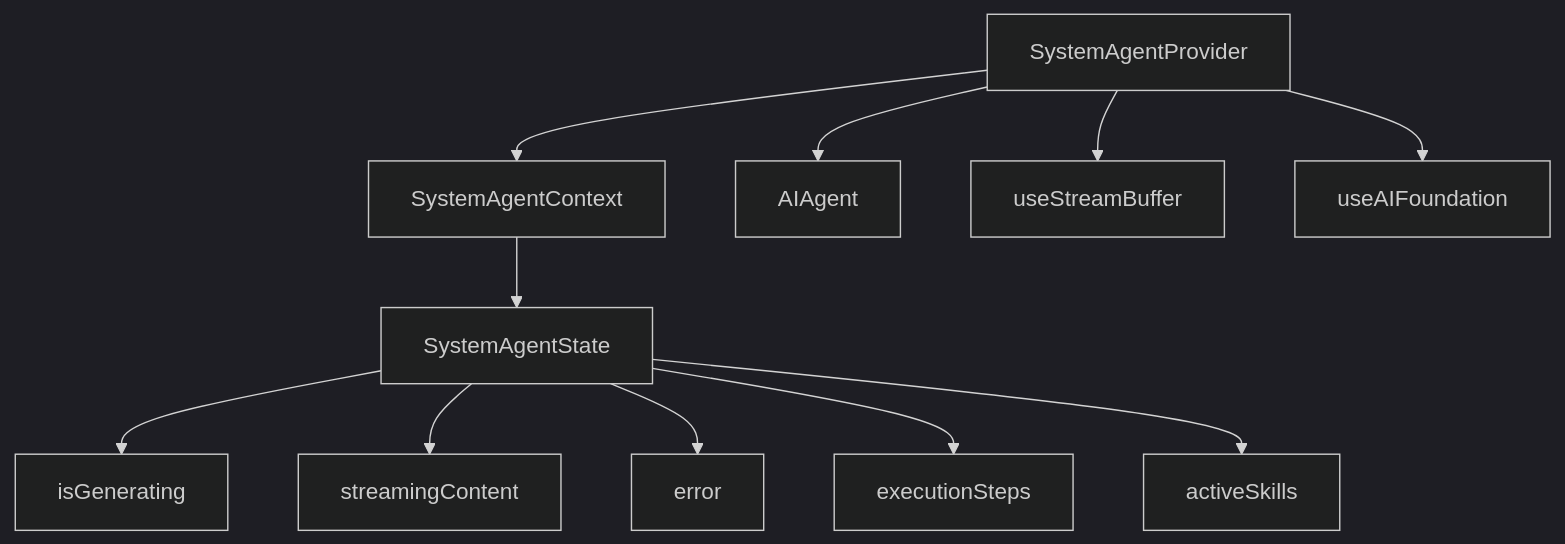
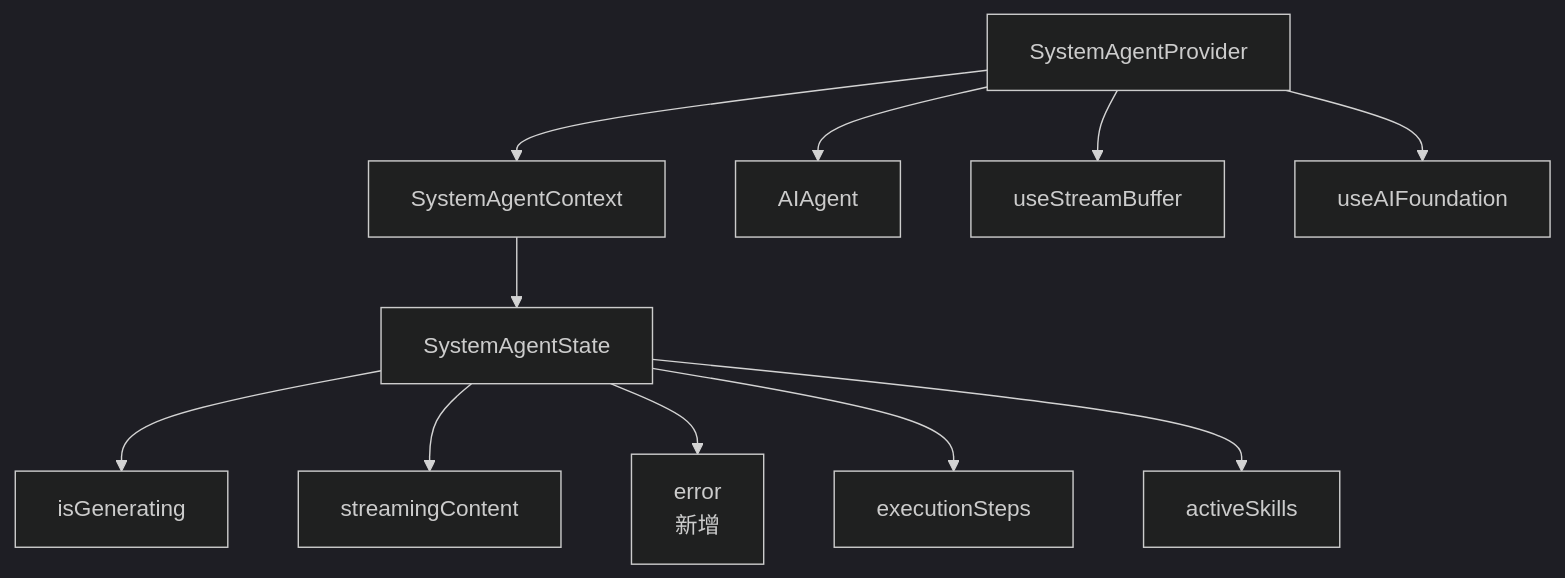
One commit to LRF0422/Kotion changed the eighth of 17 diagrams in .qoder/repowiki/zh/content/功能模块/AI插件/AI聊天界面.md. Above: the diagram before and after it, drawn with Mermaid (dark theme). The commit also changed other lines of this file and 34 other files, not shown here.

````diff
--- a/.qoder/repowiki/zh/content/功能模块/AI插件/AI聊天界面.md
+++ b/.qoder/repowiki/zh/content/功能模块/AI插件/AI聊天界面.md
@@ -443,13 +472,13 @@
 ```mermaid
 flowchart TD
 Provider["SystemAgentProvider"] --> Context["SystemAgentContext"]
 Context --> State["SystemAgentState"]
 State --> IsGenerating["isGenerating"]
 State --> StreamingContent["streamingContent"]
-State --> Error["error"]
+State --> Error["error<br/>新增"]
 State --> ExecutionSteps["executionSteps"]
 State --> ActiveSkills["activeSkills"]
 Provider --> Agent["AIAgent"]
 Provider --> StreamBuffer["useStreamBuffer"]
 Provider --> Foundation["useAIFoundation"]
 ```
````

○ ○ ○ ○

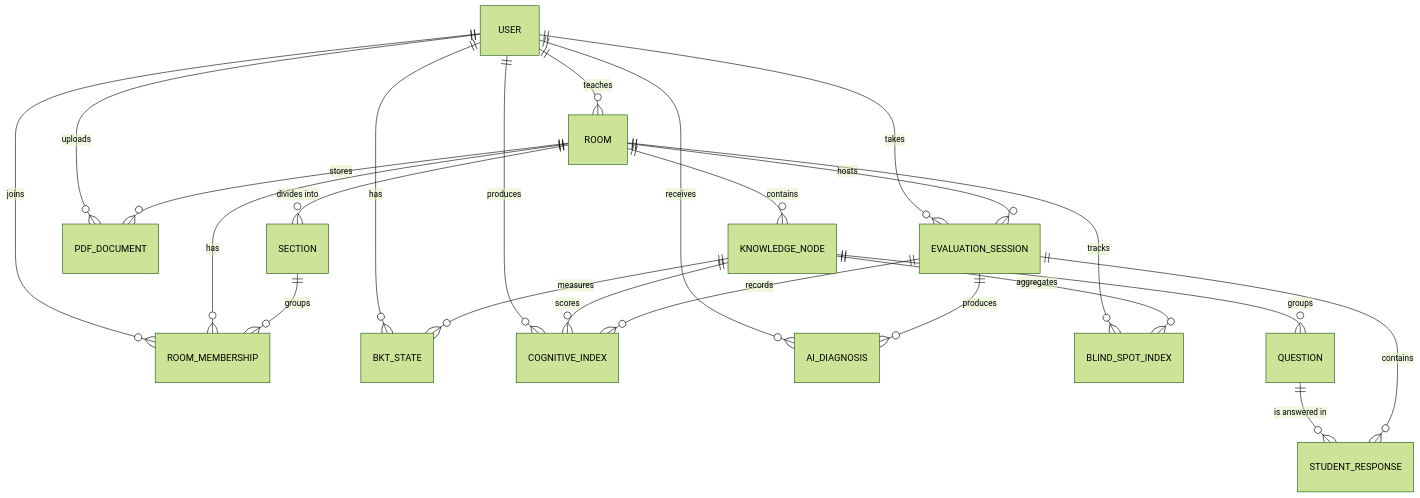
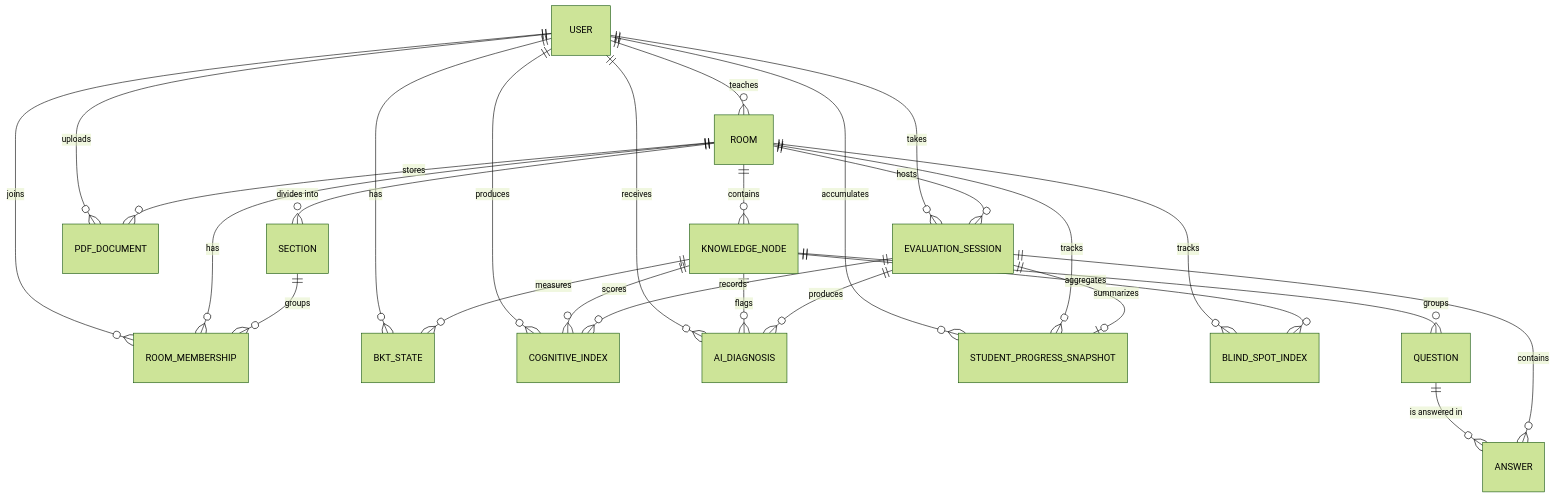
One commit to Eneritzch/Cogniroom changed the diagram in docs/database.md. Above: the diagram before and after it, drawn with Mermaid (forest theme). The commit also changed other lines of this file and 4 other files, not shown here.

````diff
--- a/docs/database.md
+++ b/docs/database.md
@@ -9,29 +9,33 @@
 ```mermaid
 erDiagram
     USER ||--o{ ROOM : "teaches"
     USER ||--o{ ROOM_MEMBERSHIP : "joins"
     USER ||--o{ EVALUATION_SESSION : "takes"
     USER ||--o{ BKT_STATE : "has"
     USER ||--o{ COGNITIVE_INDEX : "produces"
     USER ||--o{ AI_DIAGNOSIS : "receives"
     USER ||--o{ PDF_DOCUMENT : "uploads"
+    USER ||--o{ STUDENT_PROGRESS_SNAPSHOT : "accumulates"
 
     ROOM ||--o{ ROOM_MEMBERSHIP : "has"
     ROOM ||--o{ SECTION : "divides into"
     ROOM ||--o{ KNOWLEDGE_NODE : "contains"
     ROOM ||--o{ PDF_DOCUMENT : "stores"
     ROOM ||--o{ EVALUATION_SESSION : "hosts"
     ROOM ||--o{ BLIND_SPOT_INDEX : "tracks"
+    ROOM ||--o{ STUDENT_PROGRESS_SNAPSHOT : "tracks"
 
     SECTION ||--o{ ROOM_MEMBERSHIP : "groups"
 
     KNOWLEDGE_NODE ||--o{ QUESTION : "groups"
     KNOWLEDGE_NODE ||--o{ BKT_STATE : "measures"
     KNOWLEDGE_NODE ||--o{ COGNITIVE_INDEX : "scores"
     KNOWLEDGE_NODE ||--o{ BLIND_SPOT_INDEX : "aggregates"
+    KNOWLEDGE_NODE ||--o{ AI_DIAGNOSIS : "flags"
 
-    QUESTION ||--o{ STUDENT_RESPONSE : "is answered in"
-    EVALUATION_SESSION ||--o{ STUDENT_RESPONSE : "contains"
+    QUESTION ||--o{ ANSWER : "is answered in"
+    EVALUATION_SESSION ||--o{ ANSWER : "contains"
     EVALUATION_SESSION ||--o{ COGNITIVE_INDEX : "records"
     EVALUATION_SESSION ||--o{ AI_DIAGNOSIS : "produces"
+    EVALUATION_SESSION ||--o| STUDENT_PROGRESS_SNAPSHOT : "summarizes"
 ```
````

○ ○ ○ ○

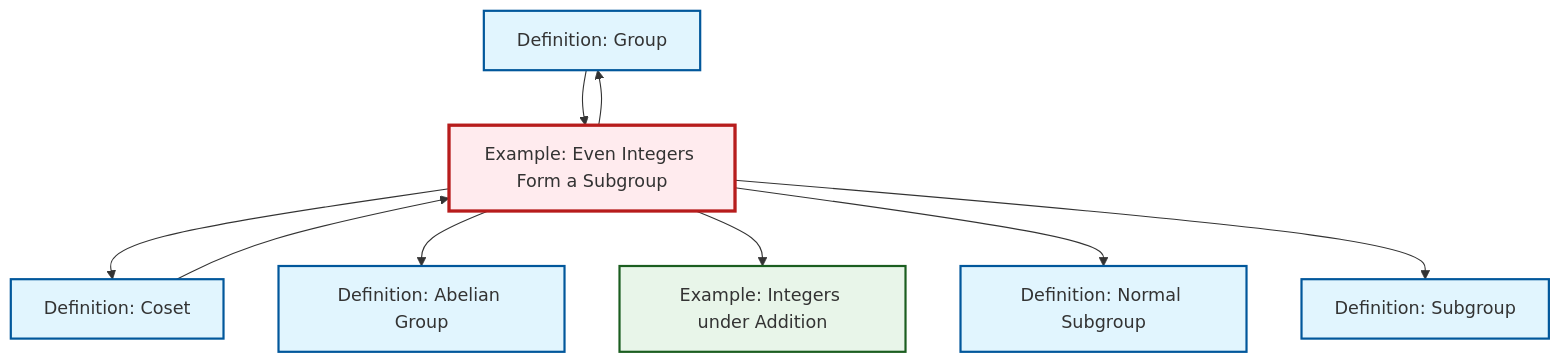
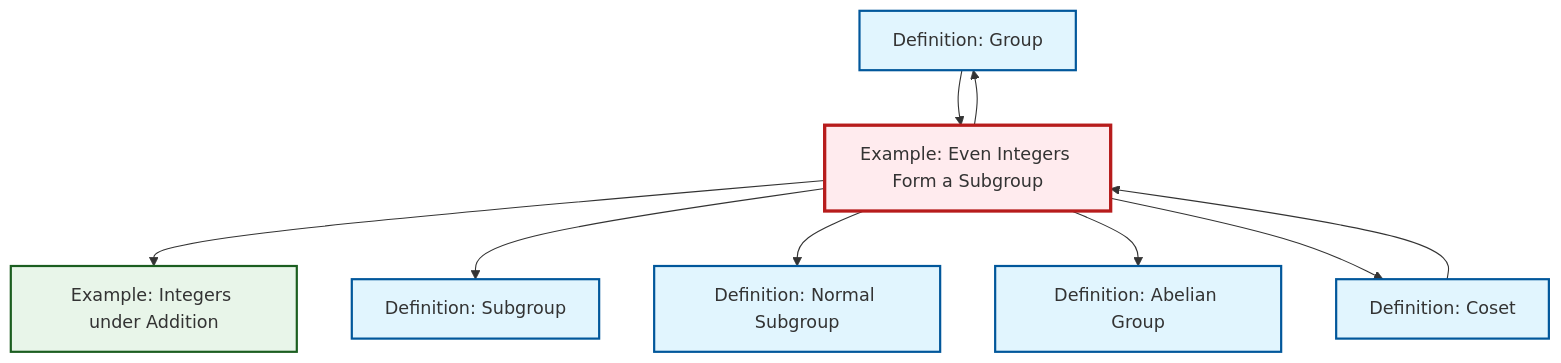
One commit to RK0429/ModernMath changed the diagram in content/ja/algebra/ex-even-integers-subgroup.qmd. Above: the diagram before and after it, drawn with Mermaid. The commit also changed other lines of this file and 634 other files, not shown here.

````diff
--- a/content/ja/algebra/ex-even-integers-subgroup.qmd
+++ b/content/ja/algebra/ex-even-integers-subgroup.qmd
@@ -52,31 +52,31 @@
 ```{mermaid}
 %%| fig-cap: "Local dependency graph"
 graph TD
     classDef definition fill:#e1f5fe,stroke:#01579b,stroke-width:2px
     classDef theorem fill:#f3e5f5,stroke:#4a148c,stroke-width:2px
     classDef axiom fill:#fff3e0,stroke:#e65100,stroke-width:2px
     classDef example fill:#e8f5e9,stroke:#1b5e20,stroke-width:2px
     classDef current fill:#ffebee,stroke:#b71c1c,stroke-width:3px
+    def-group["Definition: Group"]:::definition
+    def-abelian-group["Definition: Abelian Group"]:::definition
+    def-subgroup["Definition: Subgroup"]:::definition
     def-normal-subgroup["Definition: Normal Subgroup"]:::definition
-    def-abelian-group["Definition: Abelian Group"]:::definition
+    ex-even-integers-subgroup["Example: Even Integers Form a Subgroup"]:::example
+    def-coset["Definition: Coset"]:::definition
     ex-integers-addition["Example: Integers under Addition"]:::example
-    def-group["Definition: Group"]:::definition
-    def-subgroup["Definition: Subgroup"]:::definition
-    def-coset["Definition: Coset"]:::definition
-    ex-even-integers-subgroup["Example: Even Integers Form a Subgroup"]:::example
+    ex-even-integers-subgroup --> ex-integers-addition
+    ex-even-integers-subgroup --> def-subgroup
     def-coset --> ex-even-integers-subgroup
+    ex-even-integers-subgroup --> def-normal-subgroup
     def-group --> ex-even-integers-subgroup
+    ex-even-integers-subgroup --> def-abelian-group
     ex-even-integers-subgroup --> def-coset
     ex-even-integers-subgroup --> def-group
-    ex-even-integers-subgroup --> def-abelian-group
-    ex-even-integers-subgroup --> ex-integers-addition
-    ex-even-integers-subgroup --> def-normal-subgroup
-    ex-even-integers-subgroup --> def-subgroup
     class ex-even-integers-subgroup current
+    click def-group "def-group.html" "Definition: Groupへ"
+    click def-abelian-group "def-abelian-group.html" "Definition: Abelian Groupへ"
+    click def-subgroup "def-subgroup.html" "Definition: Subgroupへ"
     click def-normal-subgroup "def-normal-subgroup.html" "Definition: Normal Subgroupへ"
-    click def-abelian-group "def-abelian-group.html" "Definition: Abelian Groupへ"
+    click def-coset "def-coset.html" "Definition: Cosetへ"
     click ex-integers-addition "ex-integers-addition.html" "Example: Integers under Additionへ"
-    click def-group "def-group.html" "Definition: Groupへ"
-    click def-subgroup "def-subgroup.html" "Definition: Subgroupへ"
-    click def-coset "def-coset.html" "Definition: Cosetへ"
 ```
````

○ ○ ○ ○

WHAT IS EXPECTED. Take from the listing above each line containing "addition".

YOUR RESPONSE.
     ex-integers-addition["Example: Integers under Addition"]:::example
+    ex-even-integers-subgroup --> ex-integers-addition
-    ex-even-integers-subgroup --> ex-integers-addition
     click ex-integers-addition "ex-integers-addition.html" "Example: Integers under Additionへ"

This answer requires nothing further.